### What you will do
Return each line of the records below in which the string "aria" turns up.

### Record set
-.-.-

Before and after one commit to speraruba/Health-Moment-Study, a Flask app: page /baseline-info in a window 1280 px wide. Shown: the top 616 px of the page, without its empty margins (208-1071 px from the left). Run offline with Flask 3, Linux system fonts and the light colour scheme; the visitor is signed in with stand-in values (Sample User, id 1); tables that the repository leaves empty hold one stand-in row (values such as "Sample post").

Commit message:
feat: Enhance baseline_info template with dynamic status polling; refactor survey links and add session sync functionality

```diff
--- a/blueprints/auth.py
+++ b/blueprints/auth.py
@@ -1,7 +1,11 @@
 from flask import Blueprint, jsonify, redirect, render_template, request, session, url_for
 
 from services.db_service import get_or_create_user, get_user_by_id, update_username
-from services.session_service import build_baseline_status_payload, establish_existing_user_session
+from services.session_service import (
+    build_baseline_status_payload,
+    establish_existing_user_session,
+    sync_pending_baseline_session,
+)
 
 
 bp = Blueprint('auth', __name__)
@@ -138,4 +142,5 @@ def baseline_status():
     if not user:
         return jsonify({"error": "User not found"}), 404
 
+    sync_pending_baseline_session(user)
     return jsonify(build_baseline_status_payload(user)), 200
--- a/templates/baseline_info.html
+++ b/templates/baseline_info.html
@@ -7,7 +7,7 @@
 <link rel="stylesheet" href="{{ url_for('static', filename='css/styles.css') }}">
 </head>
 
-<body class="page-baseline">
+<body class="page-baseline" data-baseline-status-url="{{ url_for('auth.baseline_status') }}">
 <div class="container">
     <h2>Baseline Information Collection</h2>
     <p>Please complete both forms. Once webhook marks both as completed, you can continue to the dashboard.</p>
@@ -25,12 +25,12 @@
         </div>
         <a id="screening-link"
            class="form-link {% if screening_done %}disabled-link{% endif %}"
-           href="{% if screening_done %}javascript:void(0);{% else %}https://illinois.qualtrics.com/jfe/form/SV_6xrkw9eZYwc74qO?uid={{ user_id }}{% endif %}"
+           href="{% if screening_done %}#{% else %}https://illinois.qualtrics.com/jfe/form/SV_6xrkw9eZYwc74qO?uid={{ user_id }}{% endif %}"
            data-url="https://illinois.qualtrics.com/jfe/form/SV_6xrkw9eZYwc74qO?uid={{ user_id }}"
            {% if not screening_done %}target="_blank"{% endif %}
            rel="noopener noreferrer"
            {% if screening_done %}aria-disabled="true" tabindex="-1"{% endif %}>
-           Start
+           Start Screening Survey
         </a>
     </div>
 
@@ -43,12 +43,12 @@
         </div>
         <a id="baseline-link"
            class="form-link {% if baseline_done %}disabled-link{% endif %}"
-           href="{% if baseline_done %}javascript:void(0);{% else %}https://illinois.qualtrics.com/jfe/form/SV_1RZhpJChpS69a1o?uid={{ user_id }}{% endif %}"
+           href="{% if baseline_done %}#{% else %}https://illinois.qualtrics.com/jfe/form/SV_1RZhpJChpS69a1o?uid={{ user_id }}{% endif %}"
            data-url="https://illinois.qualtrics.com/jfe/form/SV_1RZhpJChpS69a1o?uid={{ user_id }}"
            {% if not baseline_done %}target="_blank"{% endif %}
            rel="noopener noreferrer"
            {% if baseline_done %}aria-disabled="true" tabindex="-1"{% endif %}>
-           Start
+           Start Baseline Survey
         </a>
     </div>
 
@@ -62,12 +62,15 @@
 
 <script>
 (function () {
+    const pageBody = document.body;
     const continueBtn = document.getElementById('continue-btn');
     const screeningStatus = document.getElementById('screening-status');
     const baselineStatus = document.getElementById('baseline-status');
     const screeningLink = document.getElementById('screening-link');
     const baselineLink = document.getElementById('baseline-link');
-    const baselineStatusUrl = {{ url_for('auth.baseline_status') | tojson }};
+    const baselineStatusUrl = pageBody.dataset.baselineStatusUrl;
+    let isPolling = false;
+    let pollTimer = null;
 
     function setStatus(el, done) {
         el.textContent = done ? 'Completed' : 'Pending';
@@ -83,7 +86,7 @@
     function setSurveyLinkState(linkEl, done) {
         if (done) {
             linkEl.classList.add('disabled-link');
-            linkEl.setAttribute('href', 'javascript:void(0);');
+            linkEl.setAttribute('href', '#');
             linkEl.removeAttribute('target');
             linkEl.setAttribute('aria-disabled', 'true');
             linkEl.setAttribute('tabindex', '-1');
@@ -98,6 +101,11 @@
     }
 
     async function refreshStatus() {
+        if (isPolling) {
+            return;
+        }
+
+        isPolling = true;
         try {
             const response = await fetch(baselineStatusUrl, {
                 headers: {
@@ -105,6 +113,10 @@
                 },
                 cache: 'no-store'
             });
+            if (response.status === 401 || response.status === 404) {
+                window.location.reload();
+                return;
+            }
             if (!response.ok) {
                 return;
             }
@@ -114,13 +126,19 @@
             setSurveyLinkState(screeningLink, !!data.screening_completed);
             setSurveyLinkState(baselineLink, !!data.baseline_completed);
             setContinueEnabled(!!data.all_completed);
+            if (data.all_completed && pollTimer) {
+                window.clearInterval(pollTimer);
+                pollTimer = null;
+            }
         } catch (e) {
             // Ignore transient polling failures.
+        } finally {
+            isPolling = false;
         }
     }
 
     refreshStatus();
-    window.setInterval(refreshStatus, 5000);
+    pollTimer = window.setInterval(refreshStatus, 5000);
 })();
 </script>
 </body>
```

-.-.-

### Result for this task
            {% if screening_done %}aria-disabled="true" tabindex="-1"{% endif %}>
            {% if baseline_done %}aria-disabled="true" tabindex="-1"{% endif %}>
             linkEl.setAttribute('aria-disabled', 'true');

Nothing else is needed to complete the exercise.